TASK REQUIREMENTS >> Print the records below exactly; all of them are needed.

Difference listings:
=== Begin Enclosure ===
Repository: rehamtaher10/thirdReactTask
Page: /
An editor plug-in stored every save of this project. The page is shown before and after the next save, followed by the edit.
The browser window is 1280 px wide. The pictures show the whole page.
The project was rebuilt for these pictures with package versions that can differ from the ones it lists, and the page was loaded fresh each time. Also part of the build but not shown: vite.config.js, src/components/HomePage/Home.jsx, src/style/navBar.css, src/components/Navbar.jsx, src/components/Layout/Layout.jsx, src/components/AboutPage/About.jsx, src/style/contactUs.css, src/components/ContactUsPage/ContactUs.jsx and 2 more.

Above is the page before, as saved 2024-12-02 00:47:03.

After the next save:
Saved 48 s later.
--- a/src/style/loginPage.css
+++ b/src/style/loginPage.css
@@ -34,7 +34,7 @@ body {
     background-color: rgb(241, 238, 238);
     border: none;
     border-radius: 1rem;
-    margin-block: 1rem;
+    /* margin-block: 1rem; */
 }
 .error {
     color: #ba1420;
=== End Enclosure ===
SOLUTION TO THIS TASK >>
Repository: rehamtaher10/thirdReactTask
Page: /
An editor plug-in stored every save of this project. The page is shown before and after the next save, followed by the edit.
The browser window is 1280 px wide. The pictures show the whole page.
The project was rebuilt for these pictures with package versions that can differ from the ones it lists, and the page was loaded fresh each time. Also part of the build but not shown: vite.config.js, src/components/HomePage/Home.jsx, src/style/navBar.css, src/components/Navbar.jsx, src/components/Layout/Layout.jsx, src/components/AboutPage/About.jsx, src/style/contactUs.css, src/components/ContactUsPage/ContactUs.jsx and 2 more.

Above is the page before, as saved 2024-12-02 00:47:03.

After the next save:
Saved 48 s later.
--- a/src/style/loginPage.css
+++ b/src/style/loginPage.css
@@ -34,7 +34,7 @@ body {
     background-color: rgb(241, 238, 238);
     border: none;
     border-radius: 1rem;
-    margin-block: 1rem;
+    /* margin-block: 1rem; */
 }
 .error {
     color: #ba1420;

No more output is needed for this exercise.